## YOUR OBJECTIVE
Report only the number of lines in the following entries where the word "space" occurs.

******************************

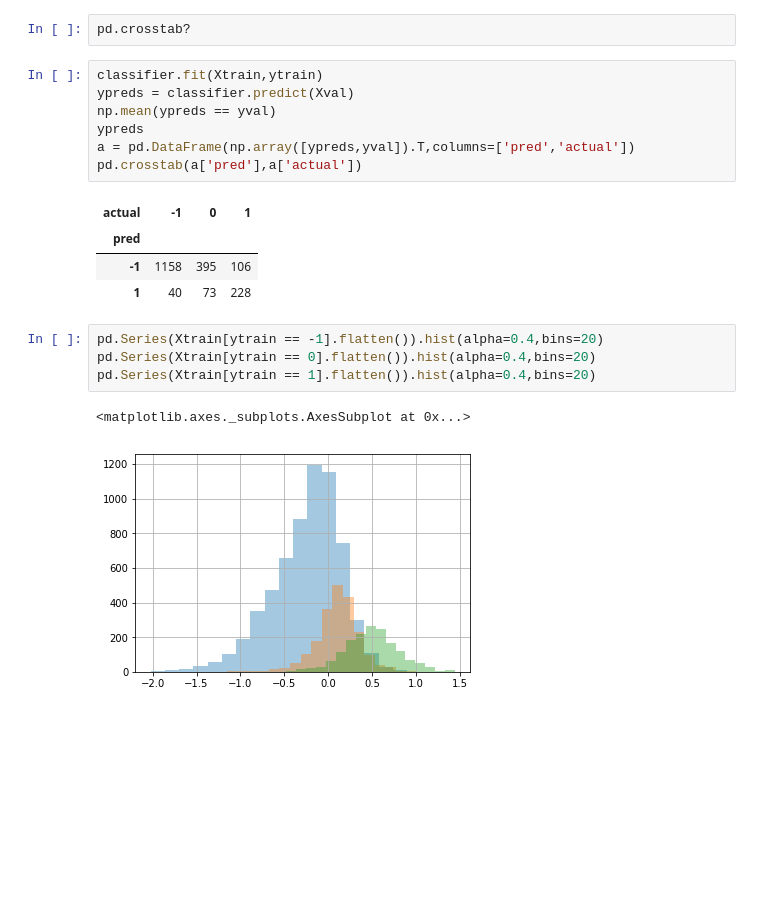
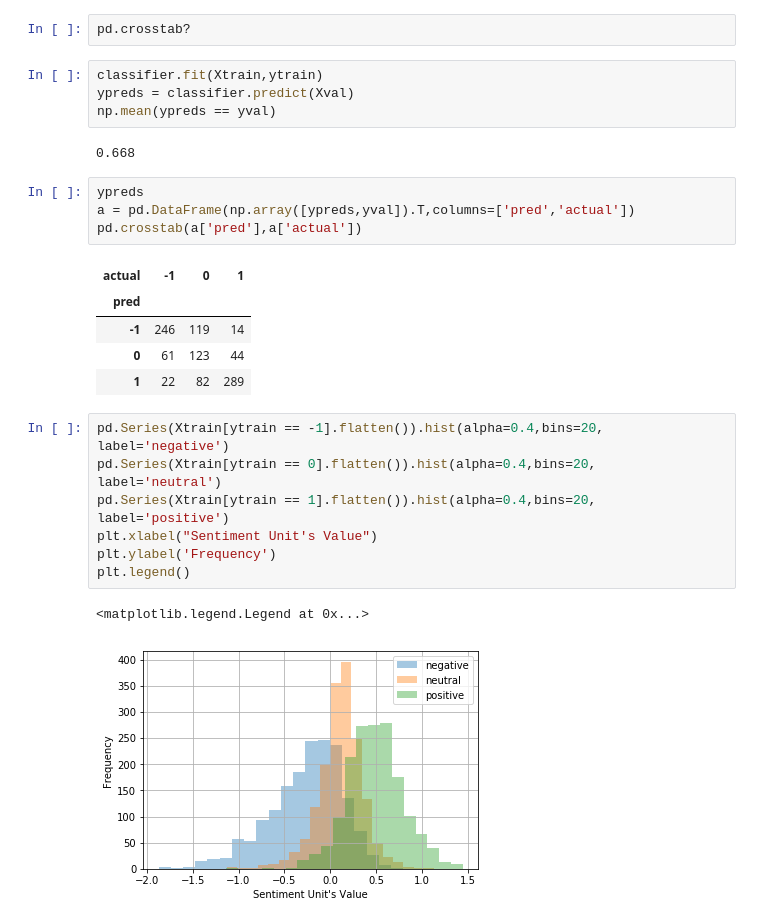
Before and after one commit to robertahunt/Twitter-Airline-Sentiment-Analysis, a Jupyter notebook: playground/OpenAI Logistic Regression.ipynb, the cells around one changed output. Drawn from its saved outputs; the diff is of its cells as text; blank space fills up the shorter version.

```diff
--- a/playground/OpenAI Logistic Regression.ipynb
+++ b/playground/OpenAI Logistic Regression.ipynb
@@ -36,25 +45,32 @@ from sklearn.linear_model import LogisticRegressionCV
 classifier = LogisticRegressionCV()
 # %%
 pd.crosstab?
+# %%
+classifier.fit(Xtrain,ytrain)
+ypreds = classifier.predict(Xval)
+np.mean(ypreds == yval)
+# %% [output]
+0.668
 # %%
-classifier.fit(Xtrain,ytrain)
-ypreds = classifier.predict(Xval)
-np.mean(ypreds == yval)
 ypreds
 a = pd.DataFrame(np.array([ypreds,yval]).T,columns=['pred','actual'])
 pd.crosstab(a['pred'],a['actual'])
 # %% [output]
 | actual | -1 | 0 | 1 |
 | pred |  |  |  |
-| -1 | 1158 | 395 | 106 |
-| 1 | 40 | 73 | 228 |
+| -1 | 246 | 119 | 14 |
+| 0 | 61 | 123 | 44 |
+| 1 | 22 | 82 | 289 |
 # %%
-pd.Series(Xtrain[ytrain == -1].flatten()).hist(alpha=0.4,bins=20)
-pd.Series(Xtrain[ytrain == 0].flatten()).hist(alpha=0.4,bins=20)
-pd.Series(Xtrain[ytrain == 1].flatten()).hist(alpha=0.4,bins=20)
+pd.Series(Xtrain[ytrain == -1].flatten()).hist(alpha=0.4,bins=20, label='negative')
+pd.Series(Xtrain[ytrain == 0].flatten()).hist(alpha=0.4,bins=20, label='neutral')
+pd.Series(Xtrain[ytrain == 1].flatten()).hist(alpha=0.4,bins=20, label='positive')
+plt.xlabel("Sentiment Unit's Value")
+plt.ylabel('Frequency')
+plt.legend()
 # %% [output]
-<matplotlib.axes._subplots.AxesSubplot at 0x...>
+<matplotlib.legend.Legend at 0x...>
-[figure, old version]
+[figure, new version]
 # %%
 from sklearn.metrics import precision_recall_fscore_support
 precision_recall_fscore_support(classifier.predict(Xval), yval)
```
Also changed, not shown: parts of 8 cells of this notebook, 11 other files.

******************************

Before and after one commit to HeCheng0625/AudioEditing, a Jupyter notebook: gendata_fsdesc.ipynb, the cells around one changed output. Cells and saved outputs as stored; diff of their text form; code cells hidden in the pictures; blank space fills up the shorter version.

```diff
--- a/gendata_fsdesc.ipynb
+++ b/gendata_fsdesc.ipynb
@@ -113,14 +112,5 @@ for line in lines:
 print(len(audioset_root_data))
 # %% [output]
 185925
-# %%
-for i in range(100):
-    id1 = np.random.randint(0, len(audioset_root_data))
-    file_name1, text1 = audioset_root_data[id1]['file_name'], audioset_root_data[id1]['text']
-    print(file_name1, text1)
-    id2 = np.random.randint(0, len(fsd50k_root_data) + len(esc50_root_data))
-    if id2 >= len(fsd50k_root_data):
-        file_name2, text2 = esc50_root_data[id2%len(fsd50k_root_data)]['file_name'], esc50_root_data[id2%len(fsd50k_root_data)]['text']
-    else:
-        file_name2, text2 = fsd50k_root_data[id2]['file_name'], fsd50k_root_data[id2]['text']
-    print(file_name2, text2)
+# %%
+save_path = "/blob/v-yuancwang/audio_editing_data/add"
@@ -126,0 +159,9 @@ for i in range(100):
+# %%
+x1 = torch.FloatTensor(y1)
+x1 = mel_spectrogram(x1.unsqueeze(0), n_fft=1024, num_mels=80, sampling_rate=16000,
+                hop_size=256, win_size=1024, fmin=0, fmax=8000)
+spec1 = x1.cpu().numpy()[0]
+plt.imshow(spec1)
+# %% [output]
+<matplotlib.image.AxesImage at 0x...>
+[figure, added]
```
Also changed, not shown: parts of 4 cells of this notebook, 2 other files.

******************************

## RESPONSE BELOW
2